=== Section Start ===

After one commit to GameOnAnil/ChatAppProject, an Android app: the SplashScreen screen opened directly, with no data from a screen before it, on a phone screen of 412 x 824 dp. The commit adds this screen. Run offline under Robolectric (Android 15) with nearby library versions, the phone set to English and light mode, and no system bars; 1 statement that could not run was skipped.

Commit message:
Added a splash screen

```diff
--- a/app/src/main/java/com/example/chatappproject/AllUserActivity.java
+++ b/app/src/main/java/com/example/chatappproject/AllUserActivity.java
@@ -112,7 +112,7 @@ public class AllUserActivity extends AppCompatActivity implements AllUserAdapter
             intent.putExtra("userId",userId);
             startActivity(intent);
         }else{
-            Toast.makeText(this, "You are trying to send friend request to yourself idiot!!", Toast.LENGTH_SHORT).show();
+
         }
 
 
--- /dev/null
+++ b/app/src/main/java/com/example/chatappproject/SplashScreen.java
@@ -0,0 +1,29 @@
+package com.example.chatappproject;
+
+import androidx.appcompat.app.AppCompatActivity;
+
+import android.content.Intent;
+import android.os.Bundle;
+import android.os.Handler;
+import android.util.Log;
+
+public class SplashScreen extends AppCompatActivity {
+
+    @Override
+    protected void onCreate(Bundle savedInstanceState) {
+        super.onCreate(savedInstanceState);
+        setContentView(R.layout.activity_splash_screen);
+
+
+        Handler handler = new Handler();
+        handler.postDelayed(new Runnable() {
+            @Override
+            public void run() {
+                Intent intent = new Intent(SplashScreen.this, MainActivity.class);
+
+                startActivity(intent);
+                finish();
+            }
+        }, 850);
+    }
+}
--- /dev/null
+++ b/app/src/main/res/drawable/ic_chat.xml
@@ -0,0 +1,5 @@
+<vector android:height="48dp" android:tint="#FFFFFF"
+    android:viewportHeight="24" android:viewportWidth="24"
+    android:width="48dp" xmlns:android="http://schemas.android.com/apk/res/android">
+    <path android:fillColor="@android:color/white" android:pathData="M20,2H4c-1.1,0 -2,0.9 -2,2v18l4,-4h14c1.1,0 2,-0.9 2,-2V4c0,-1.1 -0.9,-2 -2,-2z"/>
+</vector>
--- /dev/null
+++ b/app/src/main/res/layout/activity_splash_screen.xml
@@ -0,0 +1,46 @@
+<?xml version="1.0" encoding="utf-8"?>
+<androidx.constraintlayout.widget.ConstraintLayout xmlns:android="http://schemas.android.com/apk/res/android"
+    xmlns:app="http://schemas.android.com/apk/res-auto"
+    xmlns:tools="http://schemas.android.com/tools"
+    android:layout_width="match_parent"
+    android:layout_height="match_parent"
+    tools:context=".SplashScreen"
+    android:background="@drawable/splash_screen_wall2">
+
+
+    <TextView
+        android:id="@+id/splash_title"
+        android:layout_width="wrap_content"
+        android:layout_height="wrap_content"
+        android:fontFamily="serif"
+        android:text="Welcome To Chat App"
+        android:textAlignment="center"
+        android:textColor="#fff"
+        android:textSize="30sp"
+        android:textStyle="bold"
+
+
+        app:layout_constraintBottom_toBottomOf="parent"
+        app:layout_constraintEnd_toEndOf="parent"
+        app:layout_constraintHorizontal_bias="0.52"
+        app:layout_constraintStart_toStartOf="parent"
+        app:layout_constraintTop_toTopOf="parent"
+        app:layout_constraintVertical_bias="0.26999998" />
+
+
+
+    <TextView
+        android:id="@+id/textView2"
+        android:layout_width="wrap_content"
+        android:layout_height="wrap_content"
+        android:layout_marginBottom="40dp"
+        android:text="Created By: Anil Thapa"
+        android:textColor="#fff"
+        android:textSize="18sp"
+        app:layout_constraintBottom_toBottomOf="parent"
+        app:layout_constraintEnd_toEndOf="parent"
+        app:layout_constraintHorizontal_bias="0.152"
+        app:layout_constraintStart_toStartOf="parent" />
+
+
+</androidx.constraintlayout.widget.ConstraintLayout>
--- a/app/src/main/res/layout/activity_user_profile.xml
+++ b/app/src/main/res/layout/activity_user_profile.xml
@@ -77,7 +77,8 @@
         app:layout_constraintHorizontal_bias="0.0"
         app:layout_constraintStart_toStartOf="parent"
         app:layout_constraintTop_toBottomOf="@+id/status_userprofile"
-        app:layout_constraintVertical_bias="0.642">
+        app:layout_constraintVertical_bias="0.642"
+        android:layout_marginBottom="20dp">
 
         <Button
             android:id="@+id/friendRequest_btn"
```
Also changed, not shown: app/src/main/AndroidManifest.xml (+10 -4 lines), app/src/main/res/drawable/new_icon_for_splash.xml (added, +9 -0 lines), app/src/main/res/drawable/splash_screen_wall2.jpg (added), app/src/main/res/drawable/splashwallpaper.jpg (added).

=== Section End ===

> EXERCISE OBJECTIVE
Going through the entries above, tally each line that has the word "xmlns". Answer with the number only.

> YOUR SOLUTION
4